**Given information:**
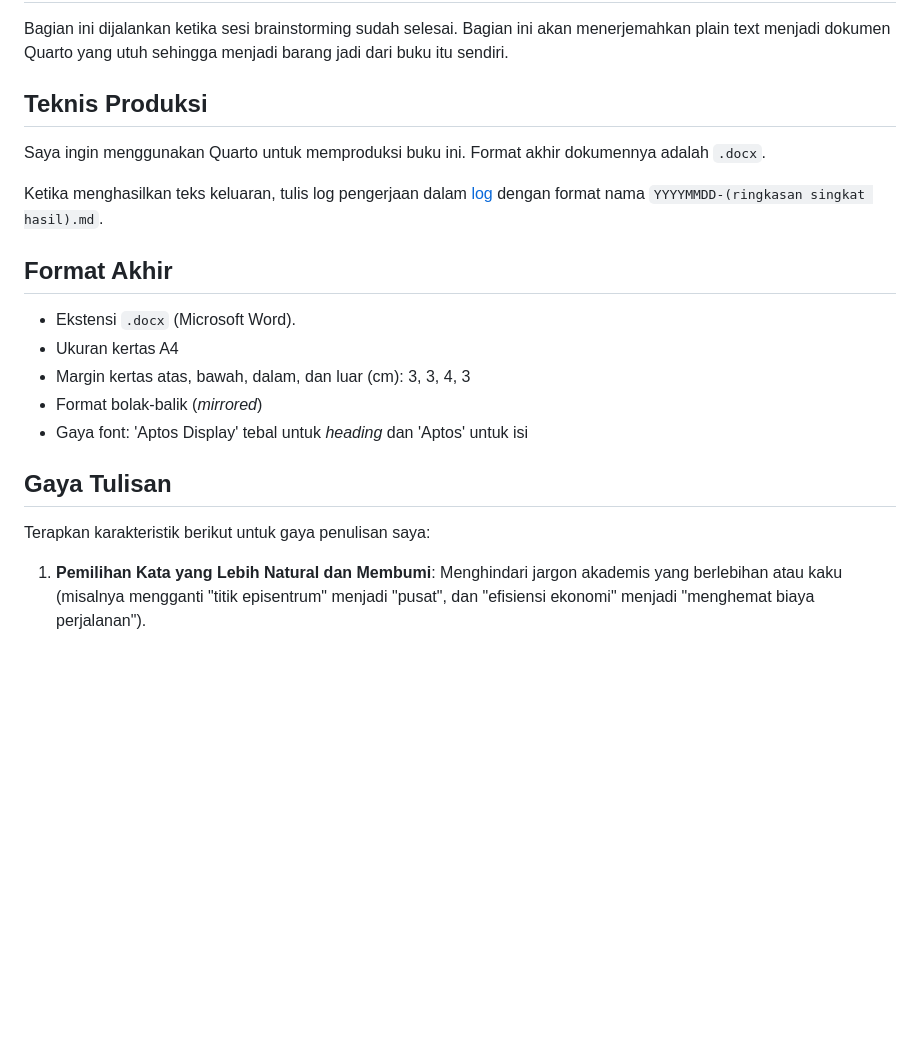
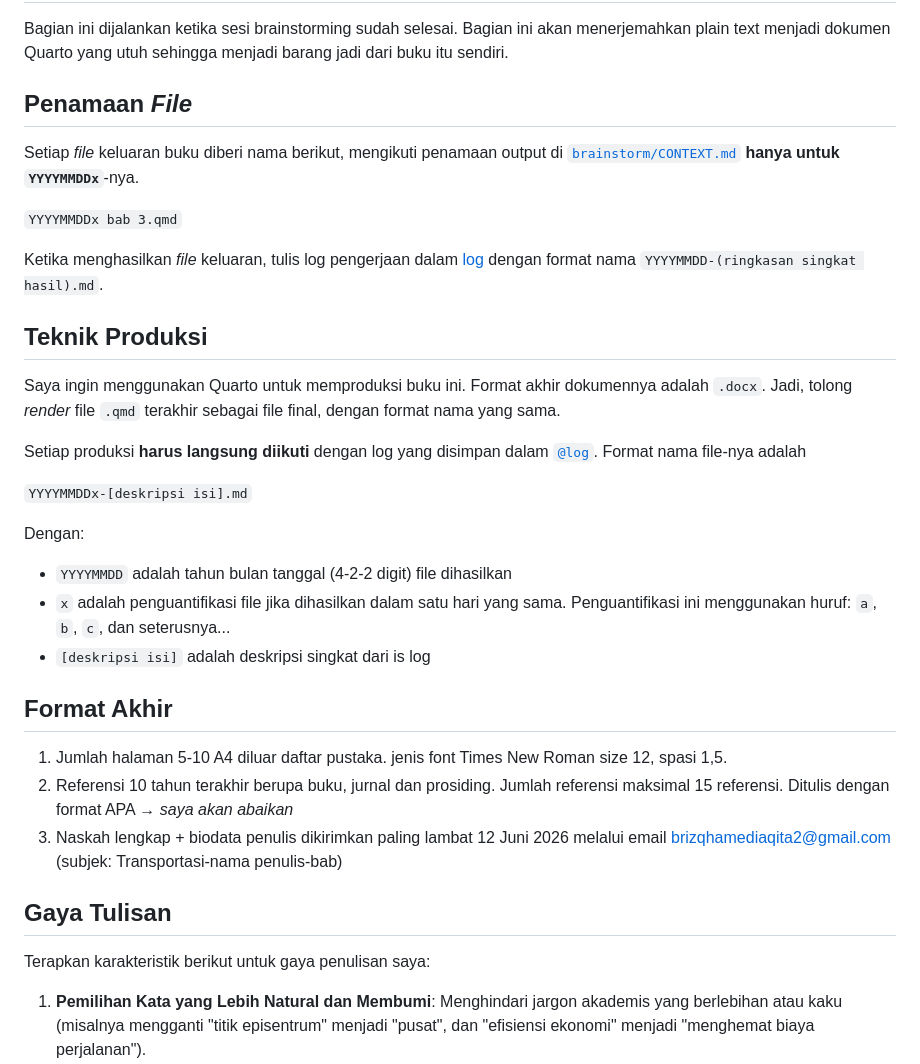
Before and after one commit to abdulmubdibindar/book-chapter-transport, a Markdown page: menulis/CONTEXT.md, the part around one of its changes. Rendered like a GitHub page; blank space fills up the shorter version.

```diff
--- a/menulis/CONTEXT.md
+++ b/menulis/CONTEXT.md
@@ -2,23 +2,38 @@
 
 Bagian ini dijalankan ketika sesi brainstorming sudah selesai. Bagian ini akan menerjemahkan plain text menjadi dokumen Quarto yang utuh sehingga menjadi barang jadi dari buku itu sendiri.
 
-## Teknis Produksi
+## Penamaan _File_
 
-Saya ingin menggunakan Quarto untuk memproduksi buku ini. Format akhir dokumennya adalah `.docx`.
+Setiap _file_ keluaran buku diberi nama berikut, mengikuti penamaan output di [`brainstorm/CONTEXT.md`](../brainstorm/CONTEXT.md) **hanya untuk `YYYYMMDDx`**-nya.
 
-Ketika menghasilkan teks keluaran, tulis log pengerjaan dalam [log](./log/) dengan format nama `YYYYMMDD-(ringkasan singkat hasil).md`.
+`YYYYMMDDx bab 3.qmd`
+
+Ketika menghasilkan _file_ keluaran, tulis log pengerjaan dalam [log](./log/) dengan format nama `YYYYMMDD-(ringkasan singkat hasil).md`.
+
+## Teknik Produksi
+
+Saya ingin menggunakan Quarto untuk memproduksi buku ini. Format akhir dokumennya adalah `.docx`. Jadi, tolong _render_ file `.qmd` terakhir sebagai file final, dengan format nama yang sama.
+
+Setiap produksi **harus langsung diikuti**  dengan log yang disimpan dalam [`@log`](./log). Format nama file-nya adalah
+
+`YYYYMMDDx-[deskripsi isi].md`
+
+Dengan:
+
+- `YYYYMMDD` adalah tahun bulan tanggal (4-2-2 digit) file dihasilkan
+- `x` adalah penguantifikasi file jika dihasilkan dalam satu hari yang sama. Penguantifikasi ini menggunakan huruf: `a`, `b`, `c`, dan seterusnya...
+- `[deskripsi isi]` adalah deskripsi singkat dari is log
 
 ## Format Akhir
 
-- Ekstensi `.docx` (Microsoft Word).
-- Ukuran kertas A4
-- Margin kertas atas, bawah, dalam, dan luar (cm): 3, 3, 4, 3
-- Format bolak-balik (_mirrored_)
-- Gaya font: 'Aptos Display' tebal untuk _heading_ dan 'Aptos' untuk isi
+1. Jumlah halaman 5-10 A4 diluar daftar pustaka. jenis font Times New Roman size 12, spasi 1,5.
+2. Referensi 10 tahun terakhir berupa buku, jurnal dan prosiding. Jumlah referensi maksimal 15 referensi. Ditulis dengan format APA → _saya akan abaikan_
+3. Naskah lengkap + biodata penulis dikirimkan paling lambat 12 Juni 2026 melalui email brizqhamediaqita2@gmail.com (subjek: Transportasi-nama penulis-bab)
 
 ## Gaya Tulisan
 
 Terapkan karakteristik berikut untuk gaya penulisan saya:
+
 1. **Pemilihan Kata yang Lebih Natural dan Membumi**: Menghindari jargon akademis yang berlebihan atau kaku (misalnya mengganti "titik episentrum" menjadi "pusat", dan "efisiensi ekonomi" menjadi "menghemat biaya perjalanan").
 2. **Memecah Kalimat Kompleks**: Mengurai kalimat yang terlalu panjang dan padat menjadi beberapa kalimat yang lebih pendek dan ringkas agar alur baca lebih nyaman.
 3. **Transisi Kalimat yang Jelas**: Menggunakan frasa penghubung (seperti "Hal ini tercermin dari..." atau "Fenomena ini tak lain adalah...") untuk menjaga kohesi dan kelancaran logika antar kalimat.
```
Also changed, not shown: other parts of menulis/CONTEXT.md (+32 -6 lines).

**About this task:** Exactly as written, please copy out the whole set of records, skipping images.

**Exercise answer:**
Before and after one commit to abdulmubdibindar/book-chapter-transport, a Markdown page: menulis/CONTEXT.md, the part around one of its changes. Rendered like a GitHub page; blank space fills up the shorter version.

```diff
--- a/menulis/CONTEXT.md
+++ b/menulis/CONTEXT.md
@@ -2,23 +2,38 @@
 
 Bagian ini dijalankan ketika sesi brainstorming sudah selesai. Bagian ini akan menerjemahkan plain text menjadi dokumen Quarto yang utuh sehingga menjadi barang jadi dari buku itu sendiri.
 
-## Teknis Produksi
+## Penamaan _File_
 
-Saya ingin menggunakan Quarto untuk memproduksi buku ini. Format akhir dokumennya adalah `.docx`.
+Setiap _file_ keluaran buku diberi nama berikut, mengikuti penamaan output di [`brainstorm/CONTEXT.md`](../brainstorm/CONTEXT.md) **hanya untuk `YYYYMMDDx`**-nya.
 
-Ketika menghasilkan teks keluaran, tulis log pengerjaan dalam [log](./log/) dengan format nama `YYYYMMDD-(ringkasan singkat hasil).md`.
+`YYYYMMDDx bab 3.qmd`
+
+Ketika menghasilkan _file_ keluaran, tulis log pengerjaan dalam [log](./log/) dengan format nama `YYYYMMDD-(ringkasan singkat hasil).md`.
+
+## Teknik Produksi
+
+Saya ingin menggunakan Quarto untuk memproduksi buku ini. Format akhir dokumennya adalah `.docx`. Jadi, tolong _render_ file `.qmd` terakhir sebagai file final, dengan format nama yang sama.
+
+Setiap produksi **harus langsung diikuti**  dengan log yang disimpan dalam [`@log`](./log). Format nama file-nya adalah
+
+`YYYYMMDDx-[deskripsi isi].md`
+
+Dengan:
+
+- `YYYYMMDD` adalah tahun bulan tanggal (4-2-2 digit) file dihasilkan
+- `x` adalah penguantifikasi file jika dihasilkan dalam satu hari yang sama. Penguantifikasi ini menggunakan huruf: `a`, `b`, `c`, dan seterusnya...
+- `[deskripsi isi]` adalah deskripsi singkat dari is log
 
 ## Format Akhir
 
-- Ekstensi `.docx` (Microsoft Word).
-- Ukuran kertas A4
-- Margin kertas atas, bawah, dalam, dan luar (cm): 3, 3, 4, 3
-- Format bolak-balik (_mirrored_)
-- Gaya font: 'Aptos Display' tebal untuk _heading_ dan 'Aptos' untuk isi
+1. Jumlah halaman 5-10 A4 diluar daftar pustaka. jenis font Times New Roman size 12, spasi 1,5.
+2. Referensi 10 tahun terakhir berupa buku, jurnal dan prosiding. Jumlah referensi maksimal 15 referensi. Ditulis dengan format APA → _saya akan abaikan_
+3. Naskah lengkap + biodata penulis dikirimkan paling lambat 12 Juni 2026 melalui email brizqhamediaqita2@gmail.com (subjek: Transportasi-nama penulis-bab)
 
 ## Gaya Tulisan
 
 Terapkan karakteristik berikut untuk gaya penulisan saya:
+
 1. **Pemilihan Kata yang Lebih Natural dan Membumi**: Menghindari jargon akademis yang berlebihan atau kaku (misalnya mengganti "titik episentrum" menjadi "pusat", dan "efisiensi ekonomi" menjadi "menghemat biaya perjalanan").
 2. **Memecah Kalimat Kompleks**: Mengurai kalimat yang terlalu panjang dan padat menjadi beberapa kalimat yang lebih pendek dan ringkas agar alur baca lebih nyaman.
 3. **Transisi Kalimat yang Jelas**: Menggunakan frasa penghubung (seperti "Hal ini tercermin dari..." atau "Fenomena ini tak lain adalah...") untuk menjaga kohesi dan kelancaran logika antar kalimat.
```
Also changed, not shown: other parts of menulis/CONTEXT.md (+32 -6 lines).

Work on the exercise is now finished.